And even in super-family-friendly Utah, the air is filthy and the powers that be think that universal access to health care is evil.

People — women — aren’t averse to having children because they wouldn’t love them. They aren’t having children because they know they would love them more than anything, and they are not sure that they as individuals, or the society in which they live, will be good enough for those children.

Or, in the case of all that maternal anxiety, they have those fears, but they have the children anyway.

Leave it to The New York Times to put a hole in my wonderful theory.

In a loooong piece posted on The Tribune website Monday, writer Anna Louie Sussman noted that major declines in birthrates are not unique to the U.S. Northern European nations — the essay focuses on Denmark — are seeing the same numbers despite the fact that gender equality is high, health care is a public service, college is free, parental leave is generous and childcare readily affordable.

Of course, the same things about women no longer needing men or children to be valued members of society holds there as well as here. But while the immediate economic and social status of European women is relatively secure, the planet is still a scary place.

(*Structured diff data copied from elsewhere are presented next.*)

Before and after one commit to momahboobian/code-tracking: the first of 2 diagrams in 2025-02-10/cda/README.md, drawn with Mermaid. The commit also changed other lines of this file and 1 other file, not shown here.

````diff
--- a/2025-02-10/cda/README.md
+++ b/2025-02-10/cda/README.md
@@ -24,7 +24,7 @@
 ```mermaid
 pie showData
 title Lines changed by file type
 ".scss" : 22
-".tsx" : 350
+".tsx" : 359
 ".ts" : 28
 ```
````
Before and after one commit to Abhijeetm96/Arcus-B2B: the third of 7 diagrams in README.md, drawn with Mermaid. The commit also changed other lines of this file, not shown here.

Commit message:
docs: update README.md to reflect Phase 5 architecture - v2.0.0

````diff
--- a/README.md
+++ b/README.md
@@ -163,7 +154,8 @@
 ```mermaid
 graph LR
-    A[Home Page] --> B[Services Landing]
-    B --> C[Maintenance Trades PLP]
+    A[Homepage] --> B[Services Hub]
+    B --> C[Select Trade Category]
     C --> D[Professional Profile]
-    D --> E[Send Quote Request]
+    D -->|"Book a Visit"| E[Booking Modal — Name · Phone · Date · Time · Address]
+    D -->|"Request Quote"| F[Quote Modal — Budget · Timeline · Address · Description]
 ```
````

Climate change, as Sussman said, has created a situation where, “On any given day, it seems that some part of the inhabited world is either on fire or underwater.” Income inequality is a serious destabilizer even when, for the moment, you are on the top end of the scale. And the xenophobic populists who warn of impending demographic doom are scary even when you know they are full of it, because of how many other people seem to believe them.

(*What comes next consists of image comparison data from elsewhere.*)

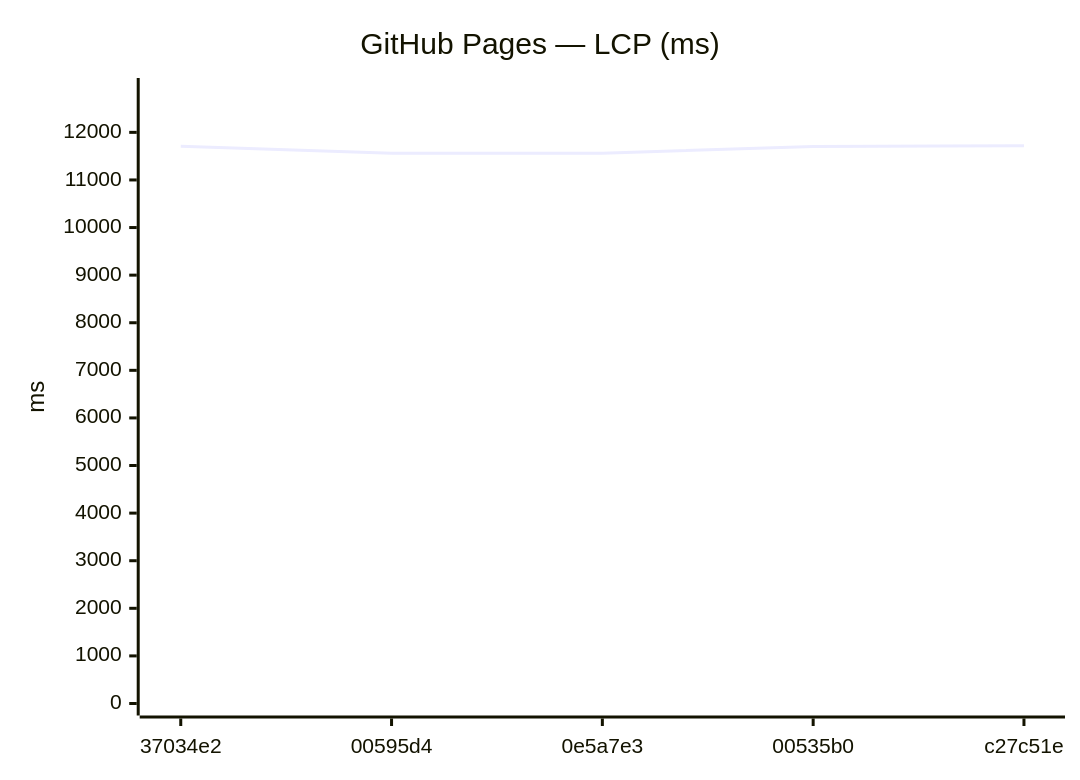
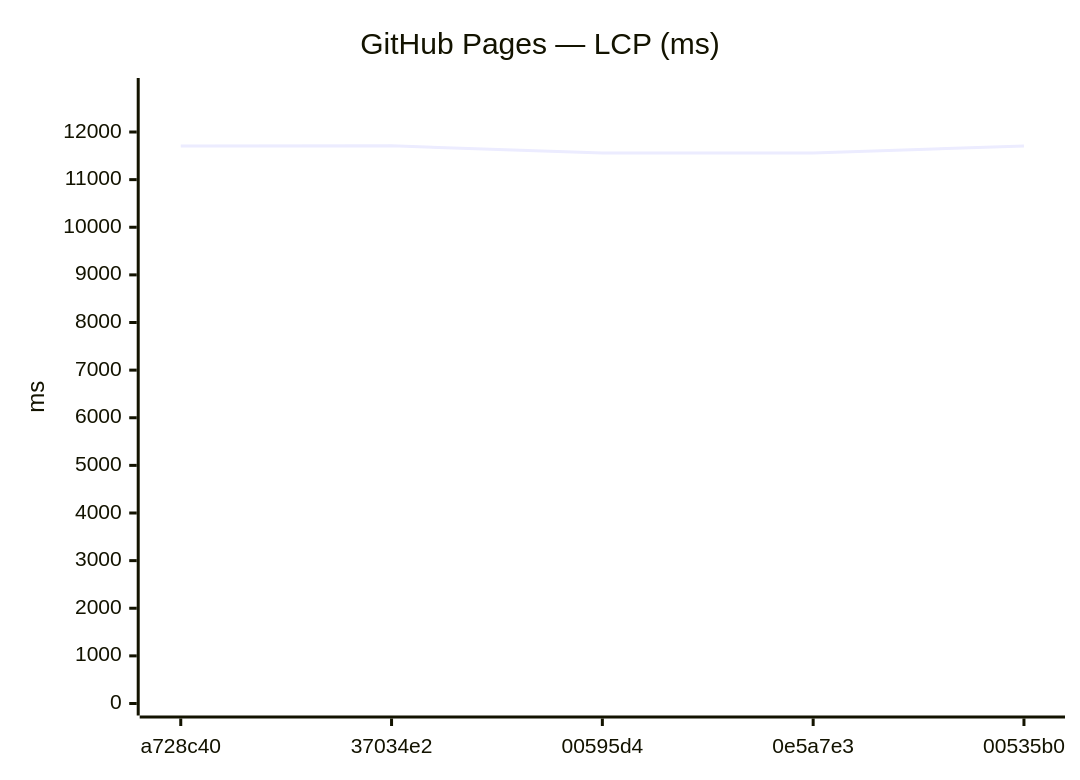
Diagram 11 of 24 in benchmarks/compare.md (Metaheurist/Rianell), drawn with Mermaid before and after one commit. The commit also changed other lines of this file and 12 other files, not shown here.

````diff
--- a/benchmarks/compare.md
+++ b/benchmarks/compare.md
@@ -161,7 +165,7 @@
 ```mermaid
 xychart-beta
     title "GitHub Pages — LCP (ms)"
-    x-axis ["37034e2", "00595d4", "0e5a7e3", "00535b0", "c27c51e"]
-    y-axis "ms" 0 --> 12890
-    line [11710, 11560, 11561, 11705, 11718]
+    x-axis ["a728c40", "37034e2", "00595d4", "0e5a7e3", "00535b0"]
+    y-axis "ms" 0 --> 12882
+    line [11707, 11710, 11560, 11561, 11705]
 ```
````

We need to come to terms with the fact that having fewer children is a logical decision increasingly made by free people. The culture and the government need not to stand athwart, but adapt. If we need more workers, accept more migrants and refugees. If Social Security and Medicare need more money, raise taxes on the rich.

And if we really want families to have more children, free them from medical and student debt, improve schools and the environment and make having children something that reasonable people might want to do.

George Pyle, reading The New York Times at The Rose Establishment.

George Pyle, editorial page editor of The Salt Lake Tribune, has collaborated with his wife to replace themselves. That’s enough. gpyle@sltrib.com. Twitte: @debatestate